• WHAT YOU SHOULD DO: Count the lines below that contain the word "design", and report only that number.

-- EXCERPTED RECORDS follows --

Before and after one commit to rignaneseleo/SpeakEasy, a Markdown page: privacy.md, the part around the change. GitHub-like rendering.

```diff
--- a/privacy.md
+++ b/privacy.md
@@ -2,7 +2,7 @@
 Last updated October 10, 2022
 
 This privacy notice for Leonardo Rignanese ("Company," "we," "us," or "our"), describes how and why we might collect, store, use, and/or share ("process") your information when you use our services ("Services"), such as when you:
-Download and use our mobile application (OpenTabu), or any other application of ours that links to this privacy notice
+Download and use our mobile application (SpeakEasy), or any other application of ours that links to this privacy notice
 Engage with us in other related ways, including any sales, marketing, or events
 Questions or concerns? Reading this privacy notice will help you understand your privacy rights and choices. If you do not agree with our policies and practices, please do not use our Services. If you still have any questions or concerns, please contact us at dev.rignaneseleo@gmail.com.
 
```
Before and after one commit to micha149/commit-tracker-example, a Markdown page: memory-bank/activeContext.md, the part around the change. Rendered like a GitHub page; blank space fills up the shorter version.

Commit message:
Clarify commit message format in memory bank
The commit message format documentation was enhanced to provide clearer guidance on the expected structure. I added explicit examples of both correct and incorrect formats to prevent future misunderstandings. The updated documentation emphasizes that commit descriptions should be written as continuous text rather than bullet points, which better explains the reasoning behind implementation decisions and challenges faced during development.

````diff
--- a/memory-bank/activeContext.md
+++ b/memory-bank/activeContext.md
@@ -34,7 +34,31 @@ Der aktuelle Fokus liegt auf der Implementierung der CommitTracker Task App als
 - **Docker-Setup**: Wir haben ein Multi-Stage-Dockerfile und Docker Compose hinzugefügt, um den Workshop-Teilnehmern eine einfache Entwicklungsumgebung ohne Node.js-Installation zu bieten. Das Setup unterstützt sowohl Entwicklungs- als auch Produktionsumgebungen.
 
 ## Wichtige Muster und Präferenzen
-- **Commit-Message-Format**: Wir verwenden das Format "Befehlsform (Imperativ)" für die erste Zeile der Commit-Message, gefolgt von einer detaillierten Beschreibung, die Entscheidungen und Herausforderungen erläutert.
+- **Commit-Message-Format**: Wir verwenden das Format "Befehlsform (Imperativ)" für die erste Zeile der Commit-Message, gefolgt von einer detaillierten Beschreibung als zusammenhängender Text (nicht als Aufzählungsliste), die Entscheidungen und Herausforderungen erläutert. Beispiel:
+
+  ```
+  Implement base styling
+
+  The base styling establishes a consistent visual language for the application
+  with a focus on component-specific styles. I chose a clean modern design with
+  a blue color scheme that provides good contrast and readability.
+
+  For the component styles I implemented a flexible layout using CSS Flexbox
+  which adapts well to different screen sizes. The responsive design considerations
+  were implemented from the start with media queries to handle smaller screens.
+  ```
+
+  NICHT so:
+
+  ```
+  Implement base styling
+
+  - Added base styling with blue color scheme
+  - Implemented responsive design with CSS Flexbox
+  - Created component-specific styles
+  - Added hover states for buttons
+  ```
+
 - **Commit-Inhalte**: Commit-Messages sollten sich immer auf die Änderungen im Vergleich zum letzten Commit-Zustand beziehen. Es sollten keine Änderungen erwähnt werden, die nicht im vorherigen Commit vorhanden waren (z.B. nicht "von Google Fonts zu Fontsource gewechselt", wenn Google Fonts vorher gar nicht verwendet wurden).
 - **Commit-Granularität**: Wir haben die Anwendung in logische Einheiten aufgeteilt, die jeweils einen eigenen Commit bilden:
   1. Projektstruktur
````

-- EXCERPTED RECORDS concluded --
-- EXCERPTED RECORDS follows --

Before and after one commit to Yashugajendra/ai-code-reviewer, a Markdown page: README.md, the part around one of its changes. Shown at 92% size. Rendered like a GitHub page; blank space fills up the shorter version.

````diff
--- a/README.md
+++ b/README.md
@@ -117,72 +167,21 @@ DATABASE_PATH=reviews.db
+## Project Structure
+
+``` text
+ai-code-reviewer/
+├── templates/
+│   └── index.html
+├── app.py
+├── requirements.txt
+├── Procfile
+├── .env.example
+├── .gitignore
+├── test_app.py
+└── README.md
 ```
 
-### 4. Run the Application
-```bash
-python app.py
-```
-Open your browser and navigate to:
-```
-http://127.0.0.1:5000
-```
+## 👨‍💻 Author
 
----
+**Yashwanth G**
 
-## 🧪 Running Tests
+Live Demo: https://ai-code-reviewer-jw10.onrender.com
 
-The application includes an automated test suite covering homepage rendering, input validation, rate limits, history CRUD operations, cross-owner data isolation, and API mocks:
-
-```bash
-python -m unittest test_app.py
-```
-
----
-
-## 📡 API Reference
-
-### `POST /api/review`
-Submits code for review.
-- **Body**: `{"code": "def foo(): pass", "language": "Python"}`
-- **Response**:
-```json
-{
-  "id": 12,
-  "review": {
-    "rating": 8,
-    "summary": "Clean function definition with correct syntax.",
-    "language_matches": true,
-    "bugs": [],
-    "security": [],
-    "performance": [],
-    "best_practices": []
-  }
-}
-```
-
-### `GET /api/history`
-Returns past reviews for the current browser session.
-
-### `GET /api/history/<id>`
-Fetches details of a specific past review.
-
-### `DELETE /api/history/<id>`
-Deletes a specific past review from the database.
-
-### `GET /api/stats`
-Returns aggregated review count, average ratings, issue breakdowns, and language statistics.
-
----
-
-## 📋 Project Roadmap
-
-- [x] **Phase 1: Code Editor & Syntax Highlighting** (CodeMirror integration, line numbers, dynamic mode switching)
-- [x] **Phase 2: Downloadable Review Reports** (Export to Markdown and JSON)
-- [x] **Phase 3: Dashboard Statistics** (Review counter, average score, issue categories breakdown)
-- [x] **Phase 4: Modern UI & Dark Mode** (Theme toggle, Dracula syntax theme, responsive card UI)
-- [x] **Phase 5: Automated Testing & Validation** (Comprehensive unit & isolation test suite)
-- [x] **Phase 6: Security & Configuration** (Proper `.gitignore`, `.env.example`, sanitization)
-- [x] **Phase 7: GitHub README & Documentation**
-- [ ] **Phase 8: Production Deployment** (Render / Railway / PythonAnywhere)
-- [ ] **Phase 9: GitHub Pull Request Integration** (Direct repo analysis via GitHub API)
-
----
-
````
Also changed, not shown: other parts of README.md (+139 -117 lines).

-- EXCERPTED RECORDS concluded --

• SOLUTION: 3